According to a notice that was released today, Apple has been found to have violated one of four patent rights being contested by Motorola. Judge Thomas Pender of the ITC made the decision today, saying that the other three patents weren’t infringed upon. The judge ruled that Apple violated a 3G related patent.
The decision is subject to inspection by a six-member commission, which has the overall power to block imports into the U.S. that infringe on existing patents.
Apple itself has optimistic words:
“A court in Germany has already ruled that Apple did not infringe on this patent, so we believe we will have a very strong case on appeal,” Kristin Huguet, a Apple spokeswoman, said in a telephone interview, referring to the one patent Apple was found to have violated.
Motorola’s spokeswomen had this to say about the ruling:
“We are pleased that the ALJ’s initial determination finds Apple to be in violation of Motorola Mobility’s intellectual property, and look forward to the full commission’s ruling in August,” Becki Leonard, a spokeswoman for Motorola Mobility, said in an e-mailed statement.

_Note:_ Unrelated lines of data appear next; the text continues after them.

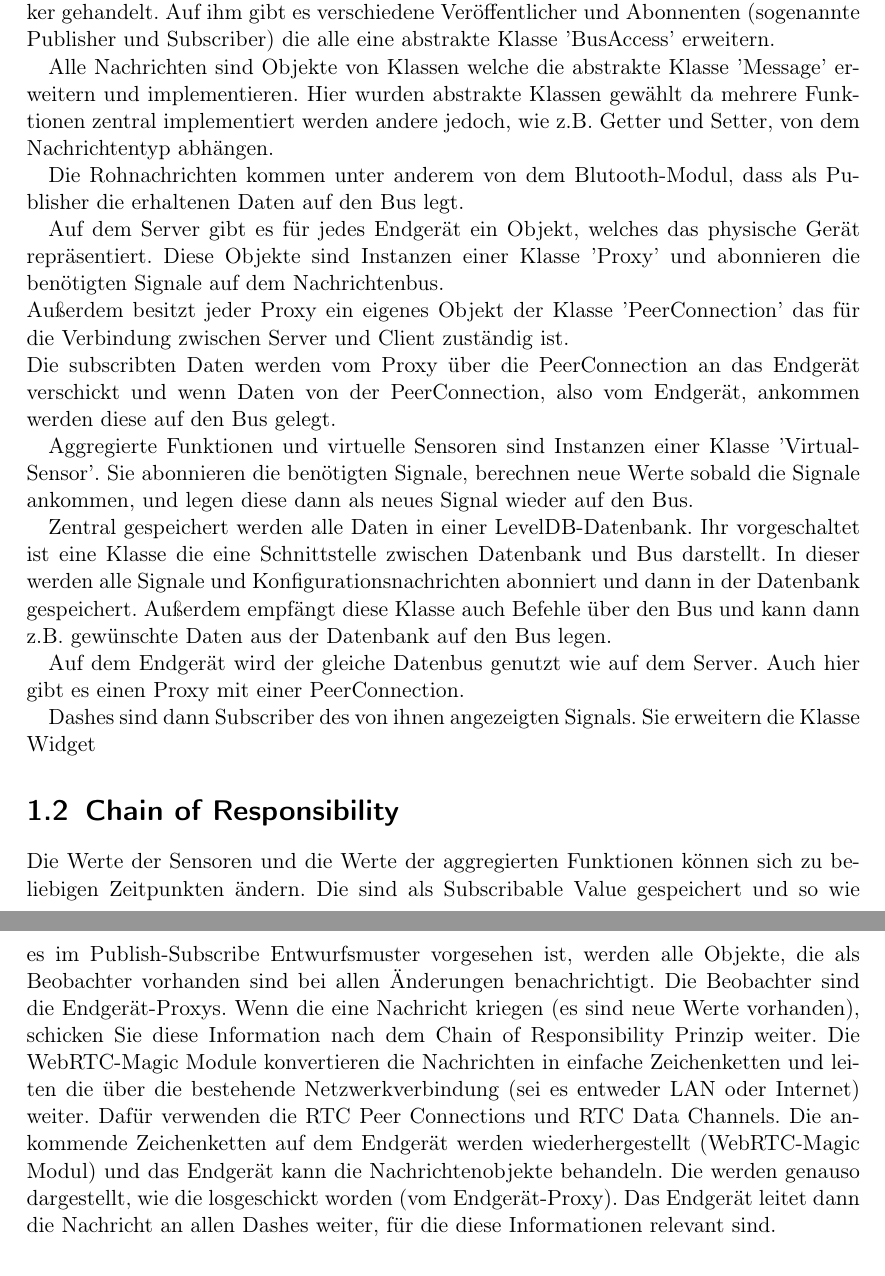
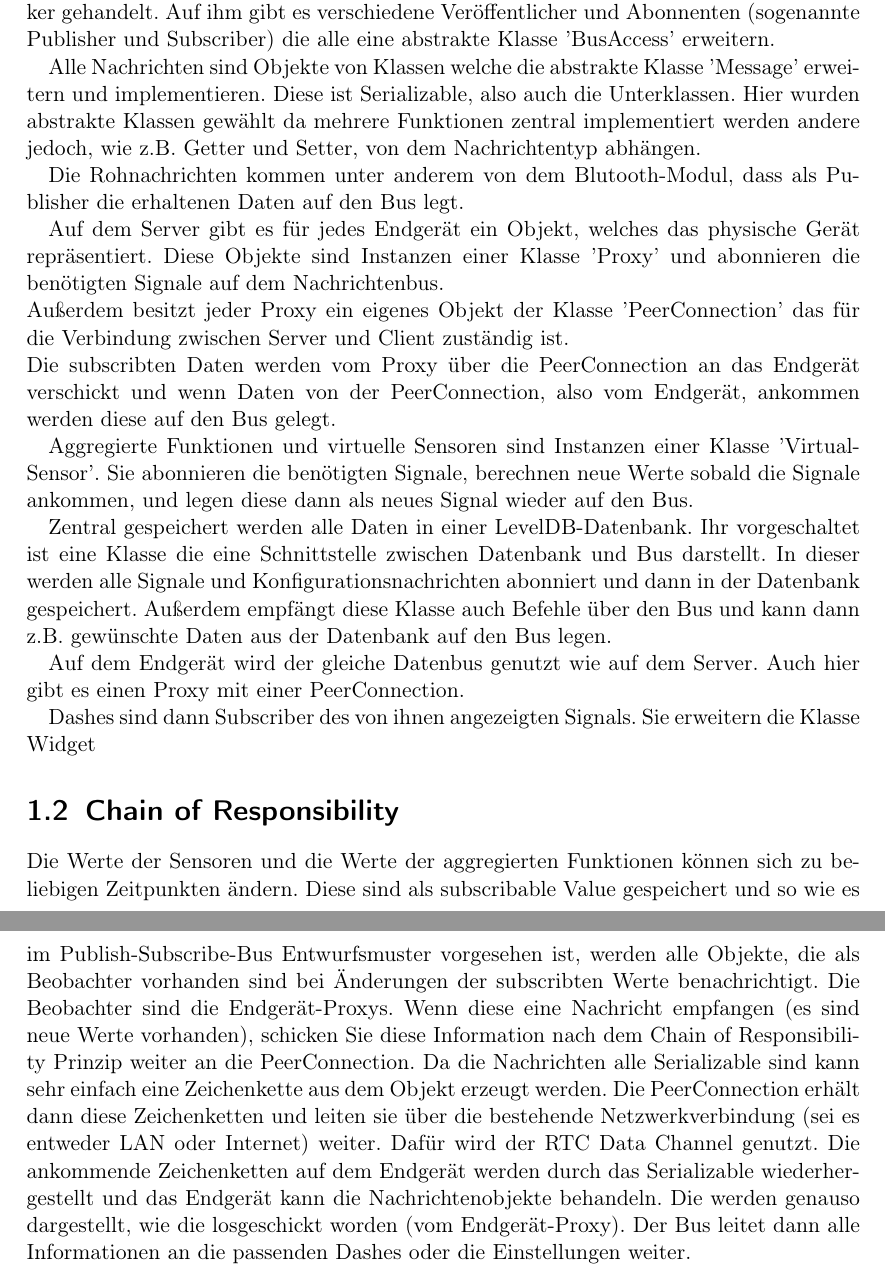
Before and after one commit to uzdry/PSE, a LaTeX document (Entwurf/Beschreibungen.tex): two parts of pages 1 and 2 of 2, joined at a grey line, cut so that both start at the same text. Compiled offline with pdfLaTeX.

Commit message:
Added necessary Tex-Files

```diff
--- a/Entwurf/Beschreibungen.tex
+++ b/Entwurf/Beschreibungen.tex
@@ -5,7 +5,7 @@
 \section{Datenrepräsentanten}
 Ein Hauptteil der Kommunikation auf dem Server wird über einen zentralen Bus mit Broker gehandelt. Auf ihm gibt es verschiedene Veröffentlicher und Abonnenten (sogenannte Publisher und Subscriber) die alle  eine abstrakte Klasse 'BusAccess' erweitern.
 
-Alle Nachrichten sind Objekte von Klassen welche die abstrakte Klasse 'Message' erweitern und implementieren. Hier wurden abstrakte Klassen gewählt da mehrere Funktionen zentral implementiert werden andere jedoch, wie z.B. Getter und Setter, von dem Nachrichtentyp abhängen.
+Alle Nachrichten sind Objekte von Klassen welche die abstrakte Klasse 'Message' erweitern und implementieren. Diese ist Serializable, also auch die Unterklassen. Hier wurden abstrakte Klassen gewählt da mehrere Funktionen zentral implementiert werden andere jedoch, wie z.B. Getter und Setter, von dem Nachrichtentyp abhängen.
 
 Die Rohnachrichten kommen unter anderem von dem Blutooth-Modul, dass als Publisher die erhaltenen Daten auf den Bus legt.
 
@@ -20,9 +20,9 @@ Zentral gespeichert werden alle Daten in einer LevelDB-Datenbank. Ihr vorgeschal
 Auf dem Endgerät wird der gleiche Datenbus genutzt wie auf dem Server. Auch hier gibt es einen Proxy mit einer PeerConnection.
 
 Dashes sind dann Subscriber des von ihnen angezeigten Signals. Sie erweitern die Klasse Widget
+
 \section{Chain of Responsibility}
 
-Die Werte der Sensoren und die Werte der aggregierten Funktionen können sich zu beliebigen Zeitpunkten ändern. Die sind als Subscribable Value gespeichert und so wie es im Publish-Subscribe Entwurfsmuster vorgesehen ist, werden alle Objekte, die als Beobachter vorhanden sind bei allen Änderungen benachrichtigt. Die Beobachter sind die Endgerät-Proxys. Wenn die eine Nachricht kriegen (es sind neue Werte vorhanden), schicken Sie diese Information nach dem Chain of Responsibility Prinzip weiter. Die WebRTC-Magic Module konvertieren die Nachrichten in einfache Zeichenketten und leiten die über die bestehende Netzwerkverbindung (sei es entweder LAN oder Internet) weiter. Dafür verwenden die RTC Peer Connections und RTC Data Channels. Die ankommende Zeichenketten auf dem Endgerät werden wiederhergestellt (WebRTC-Magic Modul) und das Endgerät kann die Nachrichtenobjekte behandeln. Die werden genauso dargestellt, wie die losgeschickt worden (vom Endgerät-Proxy). Das Endgerät leitet dann die Nachricht an allen Dashes weiter, für die diese Informationen relevant sind.
-
+Die Werte der Sensoren und die Werte der aggregierten Funktionen können sich zu beliebigen Zeitpunkten ändern. Diese sind als subscribable Value gespeichert und so wie es im Publish-Subscribe-Bus Entwurfsmuster vorgesehen ist, werden alle Objekte, die als Beobachter vorhanden sind bei Änderungen der subscribten Werte benachrichtigt. Die Beobachter sind die Endgerät-Proxys. Wenn diese eine Nachricht empfangen (es sind neue Werte vorhanden), schicken Sie diese Information nach dem Chain of Responsibility Prinzip weiter an die PeerConnection. Da die Nachrichten alle Serializable sind kann sehr einfach eine Zeichenkette aus dem Objekt erzeugt werden. Die PeerConnection erhält dann diese Zeichenketten und leiten sie über die bestehende Netzwerkverbindung (sei es entweder LAN oder Internet) weiter. Dafür wird der RTC Data Channel genutzt. Die ankommende Zeichenketten auf dem Endgerät werden durch das Serializable wiederhergestellt und das Endgerät kann die Nachrichtenobjekte behandeln. Die werden genauso dargestellt, wie die losgeschickt worden (vom Endgerät-Proxy). Der Bus leitet dann alle Informationen an die passenden Dashes oder die Einstellungen weiter.
 
 \end{document}
```
Also changed, not shown: Entwurf/Weiteres.tex (added, +1 -0 lines), Entwurf/Klassendiagramme.tex (added), Entwurf/Sequenzdiagramme.tex (added).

The six-member commission’s inspection will be complete by August 23rd. If the six-member commission believe an import ban is warranted then the decision will then be passed on to U.S. President Barack Obama and also to an appeals court that specializes specifically in such patent-dealing cases for review.
“These are long wars, and it’s one more battle in the war,” said Carl Howe, an analyst with Yankee Group. He said the global market for mobile devices, which includes smartphones, tablet computers and e-readers, is projected to reach $360 billion this year. [...]
[...] “It’s about accumulating as much intellectual property as possible,” Howe said. “It’s not good for innovation if you do that, but that seems to be where we’re heading.”
Motorola filed complaints on October 1st 2011, while Apple was simultaneously alleging smartphones running on iOS’ competitive operating system, Google’s Android, of copying iOS. Apple countersued Motorola and the plot (war) has thickened since then. Apple claims Motorola is suing it for industry-standard technology, which Motorola has not offered to license to Apple.
I seriously doubt that the ITC would go to the extent of completely banning the import of iOS devices.
We’ll let you know as soon as there are any further updates on this case.